Arbelle, Assaf; Reyes, Jose; Chen, Jia-Yun et al. (2018) A probabilistic approach to joint cell tracking and segmentation in high-throughput microscopy videos. Med Image Anal 47:140-152
Reyes, José; Lahav, Galit (2018) Leveraging and coping with uncertainty in the response of individual cells to therapy. Curr Opin Biotechnol 51:109-115
Stewart-Ornstein, Jacob; Cheng, Ho Wa Jacky; Lahav, Galit (2017) Conservation and Divergence of p53 Oscillation Dynamics across Species. Cell Syst 5:410-417.e4
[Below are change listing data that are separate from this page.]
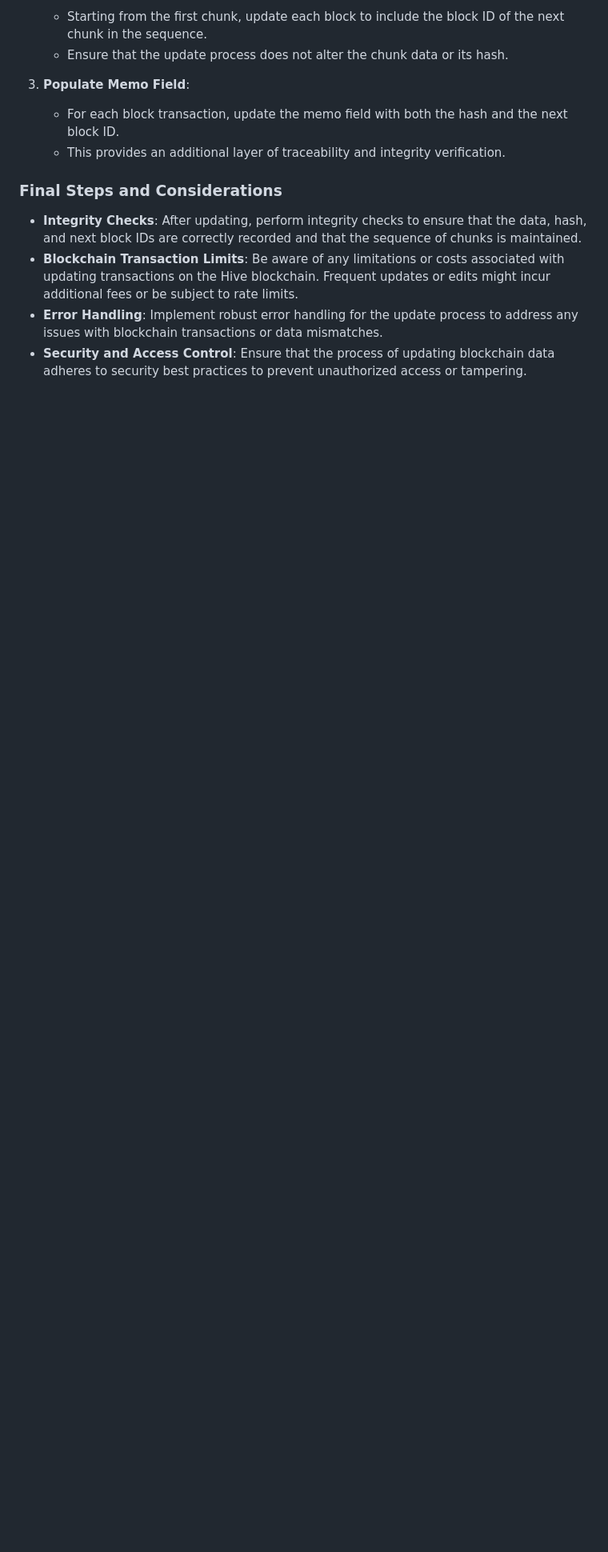
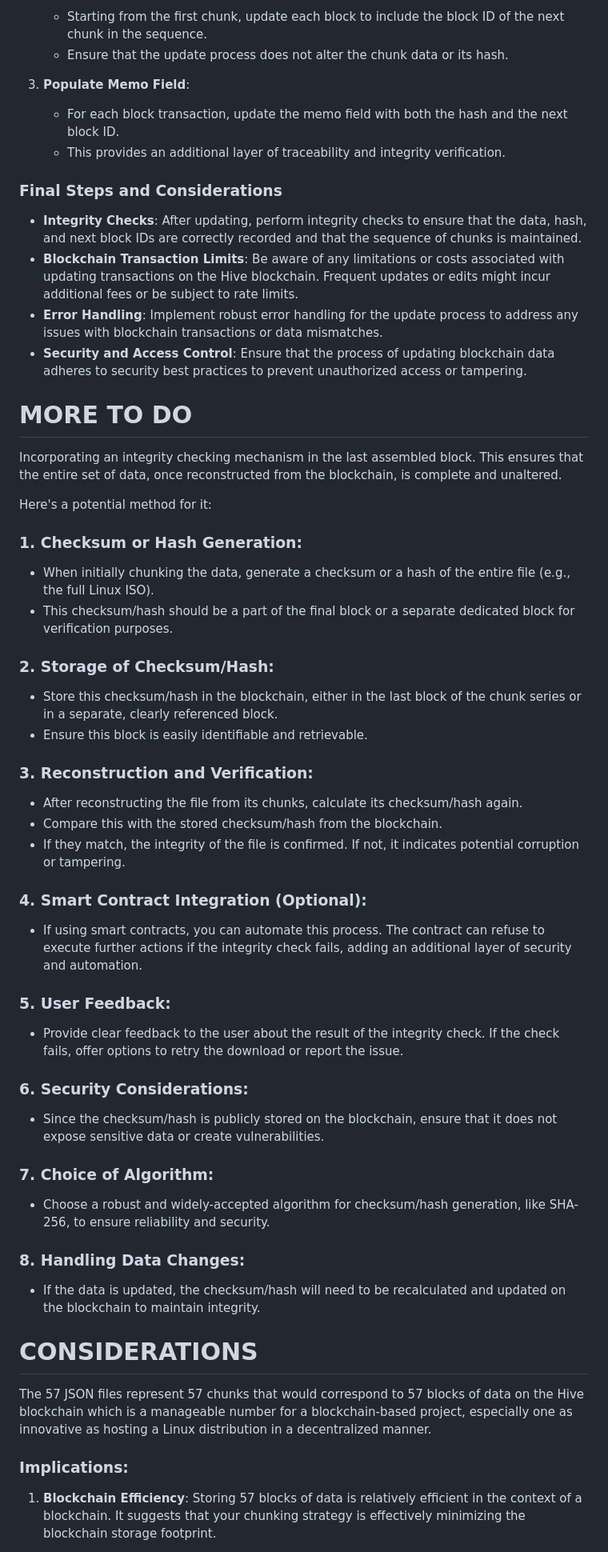
Before and after one commit to txtatech/hive-fc-linux, a Markdown page: README.md, the part around the change printed below. Shown: that part at 80% size. GitHub-like rendering; blank space fills up the shorter version.

```diff
--- a/README.md
+++ b/README.md
@@ -59,3 +60,48 @@ Here's a more detailed breakdown of the process:
 - **Blockchain Transaction Limits**: Be aware of any limitations or costs associated with updating transactions on the Hive blockchain. Frequent updates or edits might incur additional fees or be subject to rate limits.
 - **Error Handling**: Implement robust error handling for the update process to address any issues with blockchain transactions or data mismatches.
 - **Security and Access Control**: Ensure that the process of updating blockchain data adheres to security best practices to prevent unauthorized access or tampering.
+
+# MORE TO DO
+
+Incorporating an integrity checking mechanism in the last assembled block.
+This ensures that the entire set of data, once reconstructed from the blockchain, is complete and unaltered.
+
+Here's a potential method for it:
+
+### 1. **Checksum or Hash Generation**:
+   - When initially chunking the data, generate a checksum or a hash of the entire file (e.g., the full Linux ISO).
+   - This checksum/hash should be a part of the final block or a separate dedicated block for verification purposes.
+
+### 2. **Storage of Checksum/Hash**:
+   - Store this checksum/hash in the blockchain, either in the last block of the chunk series or in a separate, clearly referenced block.
+   - Ensure this block is easily identifiable and retrievable.
+
+### 3. **Reconstruction and Verification**:
+   - After reconstructing the file from its chunks, calculate its checksum/hash again.
+   - Compare this with the stored checksum/hash from the blockchain.
+   - If they match, the integrity of the file is confirmed. If not, it indicates potential corruption or tampering.
+
+### 4. **Smart Contract Integration** (Optional):
+   - If using smart contracts, you can automate this process. The contract can refuse to execute further actions if the integrity check fails, adding an additional layer of security and automation.
+
+### 5. **User Feedback**:
+   - Provide clear feedback to the user about the result of the integrity check. If the check fails, offer options to retry the download or report the issue.
+
+### 6. **Security Considerations**:
+   - Since the checksum/hash is publicly stored on the blockchain, ensure that it does not expose sensitive data or create vulnerabilities.
+
+### 7. **Choice of Algorithm**:
+   - Choose a robust and widely-accepted algorithm for checksum/hash generation, like SHA-256, to ensure reliability and security.
+
+### 8. **Handling Data Changes**:
+   - If the data is updated, the checksum/hash will need to be recalculated and updated on the blockchain to maintain integrity.
+
+# CONSIDERATIONS
+
+The 57 JSON files represent 57 chunks that would correspond to 57 blocks of data on the Hive blockchain which is a manageable number
+for a blockchain-based project, especially one as innovative as hosting a Linux distribution in a decentralized manner.
+
+### Implications:
+
+1. **Blockchain Efficiency**: Storing 57 blocks of data is relatively efficient in the context of a blockchain. It suggests that your chunking strategy is effectively minimizing the blockchain storage footprint.
+
```
Also changed, not shown: other parts of README.md (+10 -0 lines).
Hafner, Antonina; Stewart-Ornstein, Jacob; Purvis, Jeremy E et al. (2017) p53 pulses lead to distinct patterns of gene expression albeit similar DNA-binding dynamics. Nat Struct Mol Biol 24:840-847